▶ [What you are asked to do] Images do not belong in the copy; retype the rest of the entries below exactly.

▶ [Task input]
----------
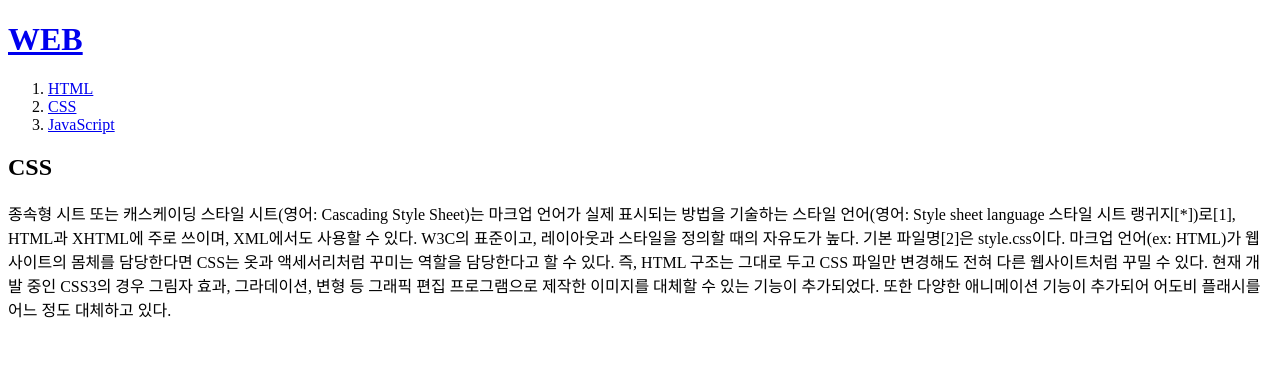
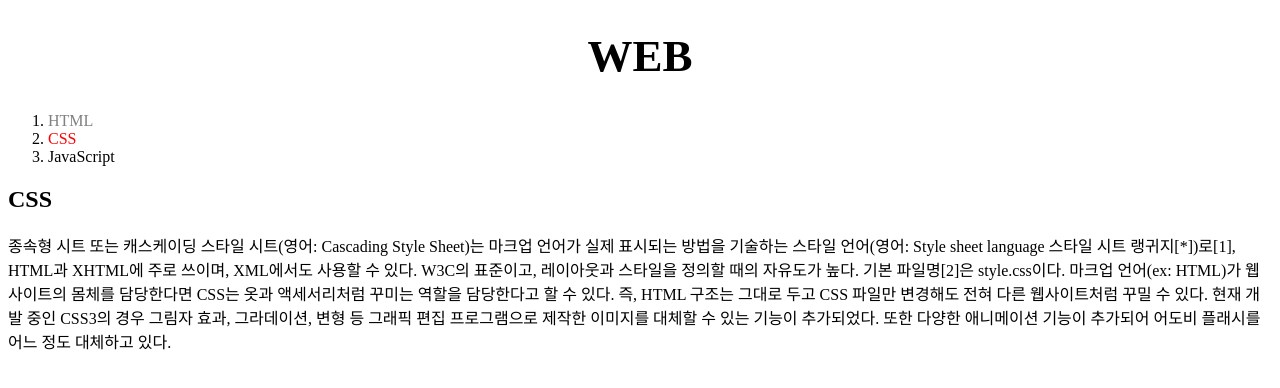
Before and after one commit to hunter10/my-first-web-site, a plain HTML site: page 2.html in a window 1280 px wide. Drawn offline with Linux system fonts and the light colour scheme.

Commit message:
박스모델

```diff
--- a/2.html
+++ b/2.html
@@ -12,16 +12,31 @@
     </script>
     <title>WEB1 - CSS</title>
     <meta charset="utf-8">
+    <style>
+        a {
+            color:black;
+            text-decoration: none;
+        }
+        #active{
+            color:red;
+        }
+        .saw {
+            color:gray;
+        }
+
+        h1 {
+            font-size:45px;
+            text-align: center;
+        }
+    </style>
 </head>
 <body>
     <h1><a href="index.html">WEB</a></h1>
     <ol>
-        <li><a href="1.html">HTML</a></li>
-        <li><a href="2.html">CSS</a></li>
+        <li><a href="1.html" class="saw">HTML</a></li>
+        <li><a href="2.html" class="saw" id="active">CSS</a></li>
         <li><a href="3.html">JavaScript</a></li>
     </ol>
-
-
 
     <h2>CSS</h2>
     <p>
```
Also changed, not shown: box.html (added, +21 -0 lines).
----------
▶ [Task solution]
Before and after one commit to hunter10/my-first-web-site, a plain HTML site: page 2.html in a window 1280 px wide. Drawn offline with Linux system fonts and the light colour scheme.

Commit message:
박스모델

```diff
--- a/2.html
+++ b/2.html
@@ -12,16 +12,31 @@
     </script>
     <title>WEB1 - CSS</title>
     <meta charset="utf-8">
+    <style>
+        a {
+            color:black;
+            text-decoration: none;
+        }
+        #active{
+            color:red;
+        }
+        .saw {
+            color:gray;
+        }
+
+        h1 {
+            font-size:45px;
+            text-align: center;
+        }
+    </style>
 </head>
 <body>
     <h1><a href="index.html">WEB</a></h1>
     <ol>
-        <li><a href="1.html">HTML</a></li>
-        <li><a href="2.html">CSS</a></li>
+        <li><a href="1.html" class="saw">HTML</a></li>
+        <li><a href="2.html" class="saw" id="active">CSS</a></li>
         <li><a href="3.html">JavaScript</a></li>
     </ol>
-
-
 
     <h2>CSS</h2>
     <p>
```
Also changed, not shown: box.html (added, +21 -0 lines).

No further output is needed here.